- The variation $\delta F$ for any field (or degree of freedom) $F$, given an infinitesimal transformation, is
*always* calculated as the commutator
$$ \delta F = [ \bar\epsilon Q, F ] $$
where $\bar \epsilon$ is a parameter ("angle" or "shift" or some generalization) of the transformation and $Q$ is the generator. (Those may be replaced by other letters.)

This is the usual Lie-algebra-based way how operators transform.
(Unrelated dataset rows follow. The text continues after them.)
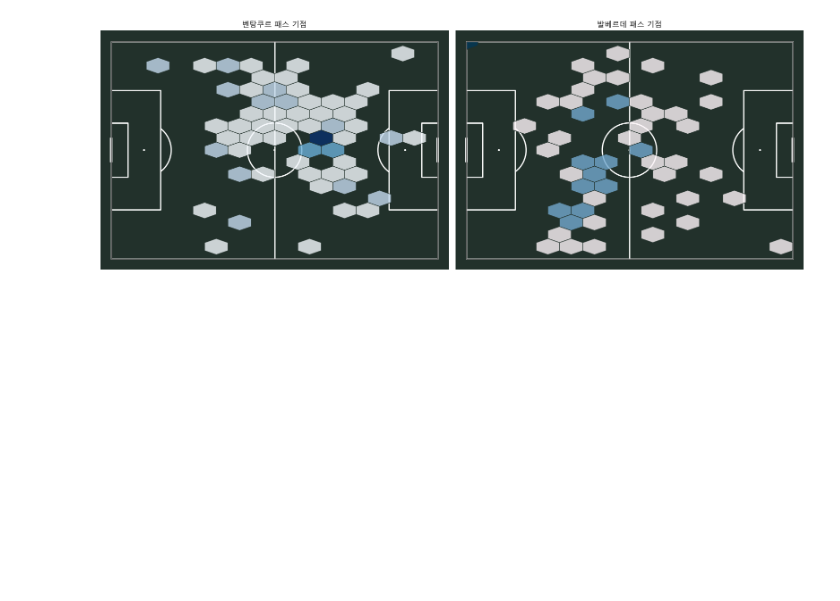
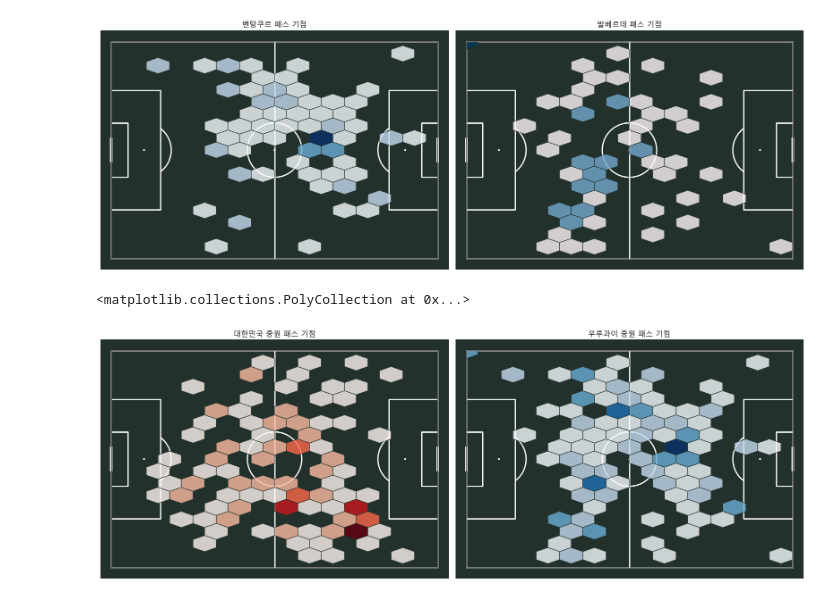
Before and after one commit to 0jyyyyy/Soccer_Lens, a Jupyter notebook: Tactics_lab/World_cup/2022/korea_uruguay.ipynb, the cells around one changed output. Cells and saved outputs as stored; diff of their text form; code cells hidden in the pictures; blank space fills up the shorter version.

Commit message:
feat:compare hexbin(kor, ur)

```diff
--- a/Tactics_lab/World_cup/2022/korea_uruguay.ipynb
+++ b/Tactics_lab/World_cup/2022/korea_uruguay.ipynb
@@ -464,3 +464,40 @@ pitch.hexbin(
 # %% [output]
 <matplotlib.collections.PolyCollection at 0x...>
 [figure]
+# %%
+# 대한민국 패스 데이터
+kor_mid_passes = df_kor_event[(df_kor_event['player_name'].isin(['In-Beom Hwang','Woo-Young Jung'])) & (df_kor_event['type_name'] == 'Pass')]
+
+# 우루과이 패스 데이터
+ur_mid_passes = df_ur_event[(df_ur_event['player_name'].isin(['Rodrigo Bentancur Colmán','Federico Santiago Valverde Dipetta'])) & (df_ur_event['type_name'] == 'Pass')]
+# %%
+pitch=Pitch(pitch_type='statsbomb', pitch_color='#22312b', line_color='white')
+fig,(ax1,ax2) = pitch.draw(nrows=1, ncols=2, figsize=(16,8))
+
+ax1.set_title('대한민국 중원 패스 기점')
+ax2.set_title('우루과이 중원 패스 기점')
+
+pitch.hexbin(
+    kor_mid_passes['x'],
+    kor_mid_passes['y'],
+    ax=ax1,
+    gridsize=(14,9),
+    cmap='Reds',
+    edgecolor='#22312b',
+    alpha=0.8,
+    mincnt=1
+)
+
+pitch.hexbin(
+    120-ur_mid_passes['x'],
+    80-ur_mid_passes['y'],
+    ax=ax2,
+    gridsize=(14,9),
+    cmap='Blues',
+    edgecolor='#22312b',
+    alpha=0.8,
+    mincnt=1
+)
+# %% [output]
+<matplotlib.collections.PolyCollection at 0x...>
+[figure, added]
```
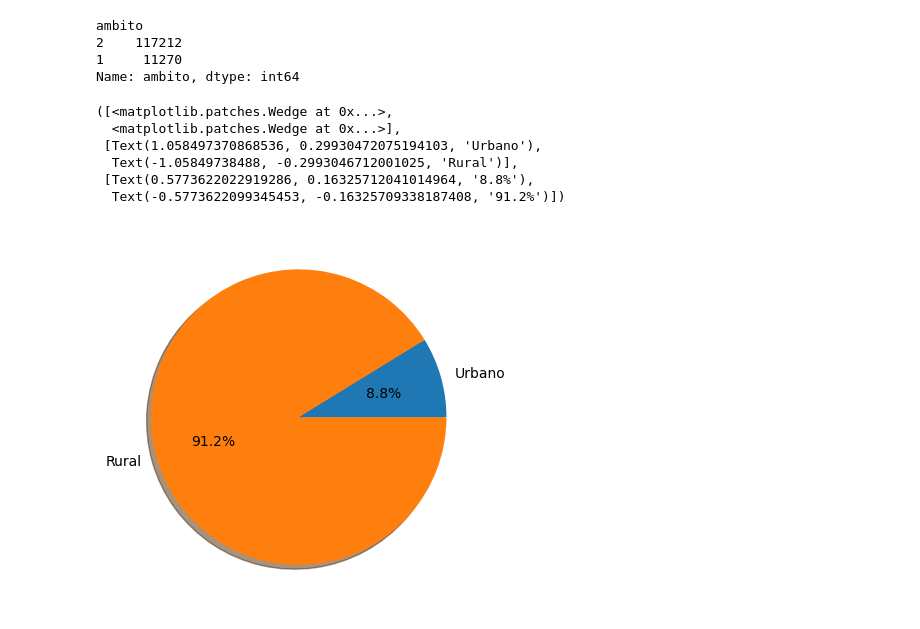
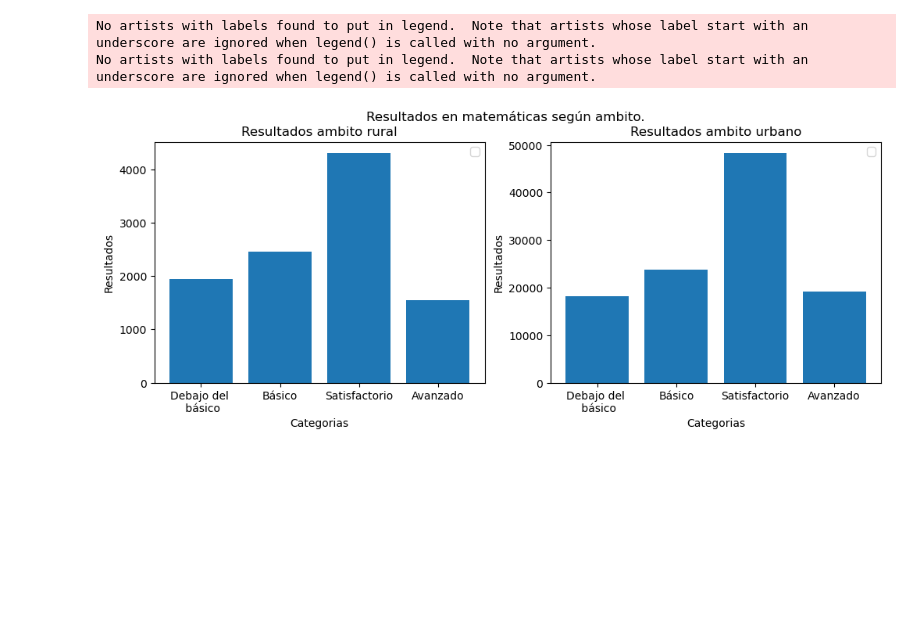
Before and after one commit to FacundoVelazco/TP_CD, a Jupyter notebook: Ejercicio5.ipynb, the cells around one changed output. Drawn from its saved outputs; the diff is of its cells as text; code cells hidden in the pictures; blank space fills up the shorter version.

```diff
--- a/Ejercicio5.ipynb
+++ b/Ejercicio5.ipynb
@@ -3,23 +3,41 @@ import pandas as pd
 import matplotlib.pyplot as plt
 # %%
 df = pd.read_csv('Data/Base Aprender estudiantes 6 primaria 2022 – Muestral L y M.csv',sep=';')
-
-df1 = df.groupby(['ambito'])['ambito'].count()
-df1 = df1.sort_values(ascending=False)
-print(df1)
-fig,ax = plt.subplots()
-urbanos = df1[1]
-rurales = df1[2]
-ax.pie([urbanos,rurales],labels=["Urbano","Rural"],autopct='%1.1f%%',shadow=True)
-# %% [output]
-ambito
-2    117212
-1     11270
-Name: ambito, dtype: int64
-([<matplotlib.patches.Wedge at 0x...>,
-  <matplotlib.patches.Wedge at 0x...>],
- [Text(1.058497370868536, 0.29930472075194103, 'Urbano'),
-  Text(-1.05849738488, -0.2993046712001025, 'Rural')],
- [Text(0.5773622022919286, 0.16325712041014964, '8.8%'),
-  Text(-0.5773622099345453, -0.16325709338187408, '91.2%')])
-[figure, removed]
+# %%
+df1 =df.iloc[:,[5,106]]
+
+condition = lambda x: x != '-9'
+condition2 = lambda x: x != -9
+condition3 = lambda x: x != '-6'
+condition4 = lambda x: x != -6
+condition5 = lambda x: x != ' '
+df1 = df1[condition]
+df1 = df1[condition2]
+df1 = df1[condition3]
+df1 = df1[condition4]
+df1 = df1[condition5]
+# %%
+cuenta = df1.groupby(['ambito','mdesemp'])['ambito'].count()
+# %%
+categorias = ['Debajo del \n básico','Básico','Satisfactorio','Avanzado']
+
+fig, (ax1, ax2) = plt.subplots(1, 2, figsize=(12, 4))
+fig.suptitle('Resultados en matemáticas según ambito.', fontsize=12 )
+ax1.bar(categorias, cuenta[1])
+ax1.set_xlabel('Categorias')
+ax1.set_ylabel('Resultados')
+ax1.set_title('Resultados ambito rural')
+
+ax2.bar(categorias, cuenta[2])
+ax2.set_xlabel('Categorias')
+ax2.set_ylabel('Resultados')
+ax2.set_title('Resultados ambito urbano')
+
+ax1.legend()
+ax2.legend()
+
+plt.show()
+# %% [output]
+No artists with labels found to put in legend.  Note that artists whose label start with an underscore are ignored when legend() is called with no argument.
+No artists with labels found to put in legend.  Note that artists whose label start with an underscore are ignored when legend() is called with no argument.
+[figure, added]
```
Also changed, not shown: 1 other file.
The finite (but very close to identity) transformation may be said to be
$$ U = \exp(\bar\epsilon Q) = 1 + \bar\epsilon Q + o(\epsilon) $$
and the difference of the conjugated $F$ from the original one is the variation
$$\delta F = U F U^{-1} - F $$
So these totally general rules that are already taught in undergraduate quantum mechanics etc. are just applied to the generator $Q$, the infinitesimal "superangle" $\bar\epsilon$, and operators like $\theta^A$, $\sigma$, and $Y$...

Note that the product $\bar\epsilon$ is "bosonic", so its commutators, and not anticommutators, enter the formulae. However, they may be decomposed to anticommutators.

This explains the first "equation" in (4.21) and (4.22). The following ones are the actual calculations, using (4.20). The second term in $Q$ according to (4.20), one which contrains $\partial_\alpha$, doesn't contribute anything to (4.21) because $\theta^A$ and $\sigma^\alpha$ are independent coordinates of the superspace (super world sheet), so the partial derivative of one with respect to the other vanishes.

Analogously, the first term vanishes and only the second term contributes in (4.22).

- In (4.23), the expression $QY^\mu$ simply means the same as $[Q,Y^\mu]$: it is the differential operators in $Q$, with all the right coefficients, acting on $Y^\mu$. It is similar to differentiating functions of positions in ordinary quantum mechanics. Imagine that you have a function $V(x)$ of the operator $x$. Then you may write $V'(x)$, a different, differentiated function of the same operator $x$, as $i/\hbar$ times $[p,V(x)]$. The commutator of $p$ (the $x$-derivative) with the operator does the differentiating of the functions. On state vectors, derivatives act simply from the left, but the analogous action on the operators has to be written as commutators.

The other term $[\bar\epsilon,Y^\mu]=$ doesn't contribute, it is zero, because $\bar\epsilon$ is a (Grassmannian but still) $c$-number. So this analogous is zero much like the commutator $[5,x]$ in quantum mechanics.

- The derivative of $\bar\theta^A \theta$ with respect to $\bar\theta^A$ is $+\theta$, like division, and one may get a factor of $2$ there is a sum over $A$. It is, up to possible signs, the same claim as that the $x$-derivative of $xy$ is $y$. You must have missed some prefactors $\theta$ in some terms when you decided about the incorrect result of the derivative.

The name of the male co-author is John Schwarz, not Schwartz.

This post imported from StackExchange Physics at 2015-05-02 20:48 (UTC), posted by SE-user Luboš Motl